- What you are asked to do: Which lines below include the string "path"? Please show each one.

[[ Data section open ]]

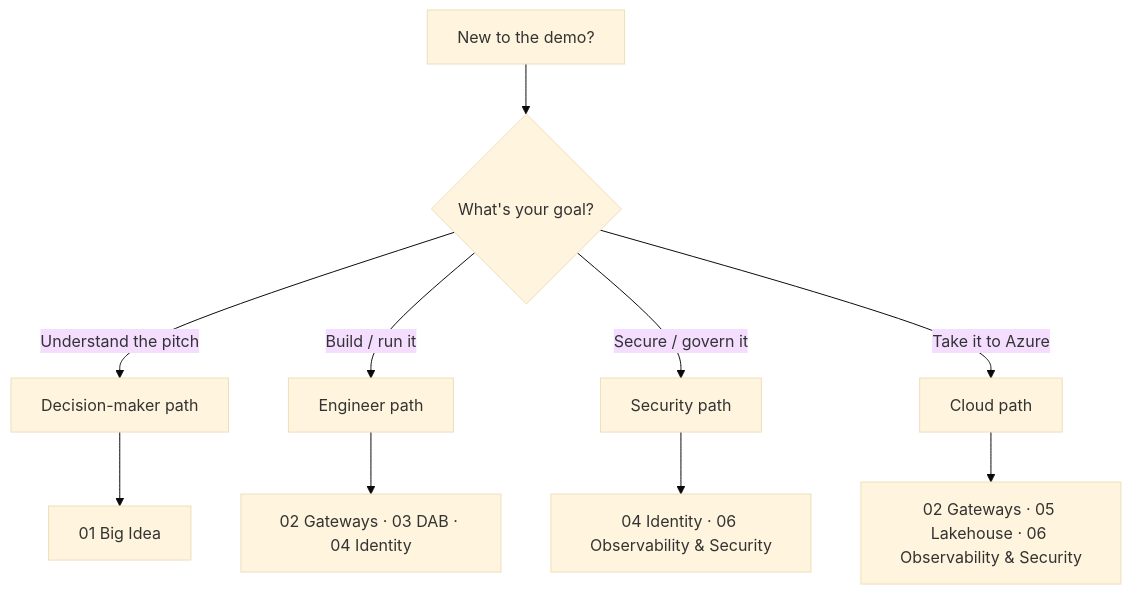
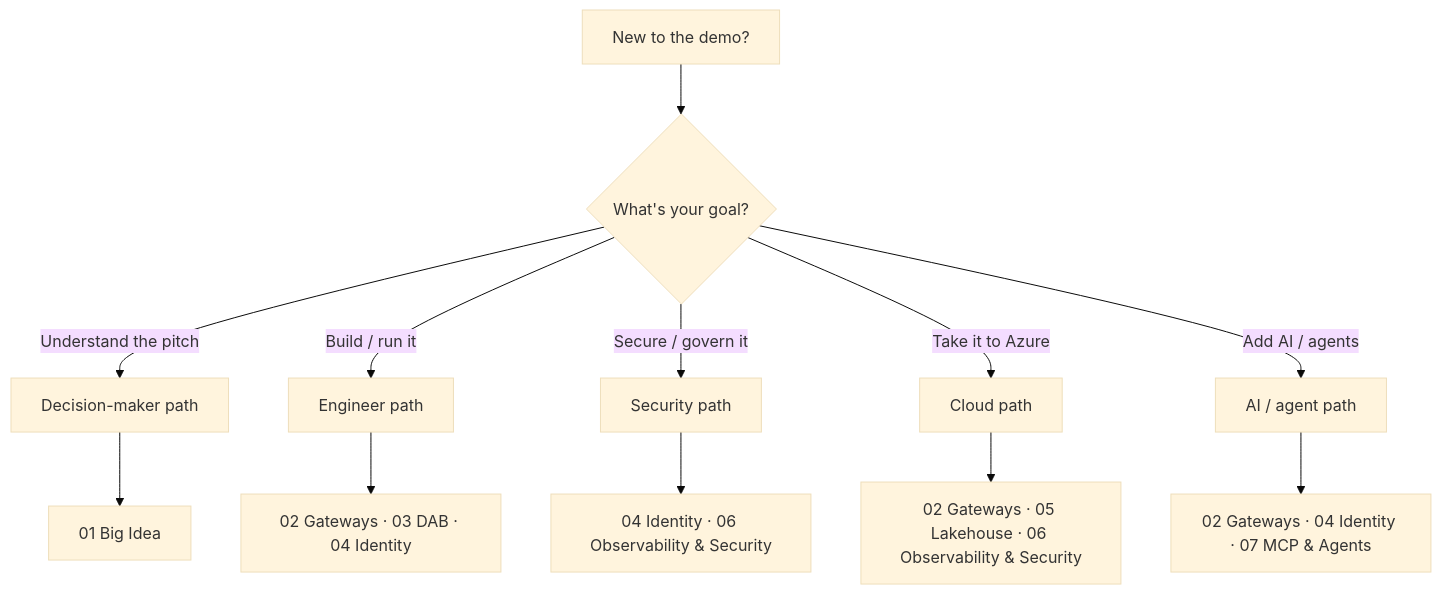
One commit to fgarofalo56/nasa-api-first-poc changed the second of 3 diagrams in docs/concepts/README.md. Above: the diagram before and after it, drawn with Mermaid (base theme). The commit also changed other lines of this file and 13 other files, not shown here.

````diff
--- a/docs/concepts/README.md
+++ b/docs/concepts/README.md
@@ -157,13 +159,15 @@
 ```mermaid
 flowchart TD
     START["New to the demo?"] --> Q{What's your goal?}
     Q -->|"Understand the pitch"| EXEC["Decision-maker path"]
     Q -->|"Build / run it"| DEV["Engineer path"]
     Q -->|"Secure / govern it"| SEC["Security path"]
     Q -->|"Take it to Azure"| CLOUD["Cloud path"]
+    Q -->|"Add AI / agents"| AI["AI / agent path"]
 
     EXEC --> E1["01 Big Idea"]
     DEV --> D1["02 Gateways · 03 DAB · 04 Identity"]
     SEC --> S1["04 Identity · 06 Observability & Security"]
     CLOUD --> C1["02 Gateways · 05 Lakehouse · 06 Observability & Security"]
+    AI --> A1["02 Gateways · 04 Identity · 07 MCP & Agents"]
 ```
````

[[ Data section closed ]]
[[ Data section open ]]

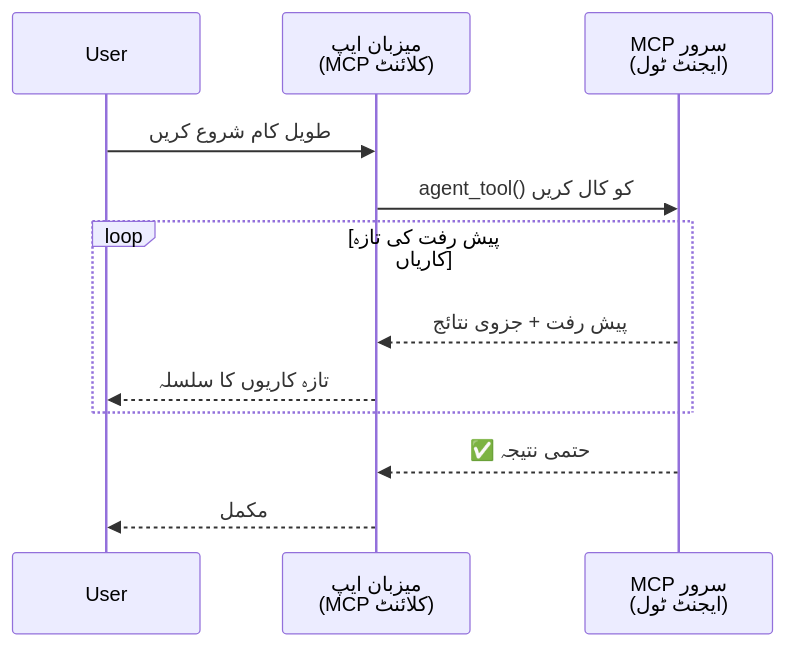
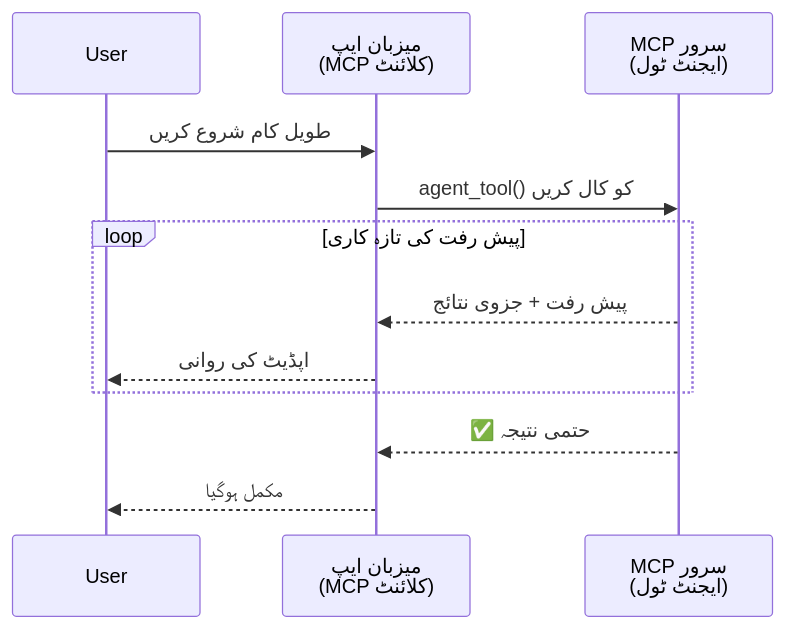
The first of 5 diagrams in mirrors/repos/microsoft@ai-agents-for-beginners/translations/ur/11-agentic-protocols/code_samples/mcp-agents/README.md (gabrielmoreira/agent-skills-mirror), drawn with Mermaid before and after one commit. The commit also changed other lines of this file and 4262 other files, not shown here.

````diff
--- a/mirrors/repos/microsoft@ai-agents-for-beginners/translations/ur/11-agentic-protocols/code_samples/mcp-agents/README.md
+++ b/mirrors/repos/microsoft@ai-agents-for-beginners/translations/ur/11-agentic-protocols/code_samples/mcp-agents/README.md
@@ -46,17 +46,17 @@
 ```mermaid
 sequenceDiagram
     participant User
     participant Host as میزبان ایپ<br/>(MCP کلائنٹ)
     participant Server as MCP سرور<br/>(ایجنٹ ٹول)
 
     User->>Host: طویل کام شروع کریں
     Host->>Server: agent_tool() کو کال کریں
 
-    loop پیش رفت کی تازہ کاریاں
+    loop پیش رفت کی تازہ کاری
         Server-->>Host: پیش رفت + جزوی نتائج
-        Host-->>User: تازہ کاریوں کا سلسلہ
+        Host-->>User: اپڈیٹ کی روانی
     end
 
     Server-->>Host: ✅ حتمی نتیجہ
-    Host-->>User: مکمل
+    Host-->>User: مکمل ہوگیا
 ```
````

[[ Data section closed ]]

- Written response:
     Q -->|"Understand the pitch"| EXEC["Decision-maker path"]
     Q -->|"Build / run it"| DEV["Engineer path"]
     Q -->|"Secure / govern it"| SEC["Security path"]
     Q -->|"Take it to Azure"| CLOUD["Cloud path"]
+    Q -->|"Add AI / agents"| AI["AI / agent path"]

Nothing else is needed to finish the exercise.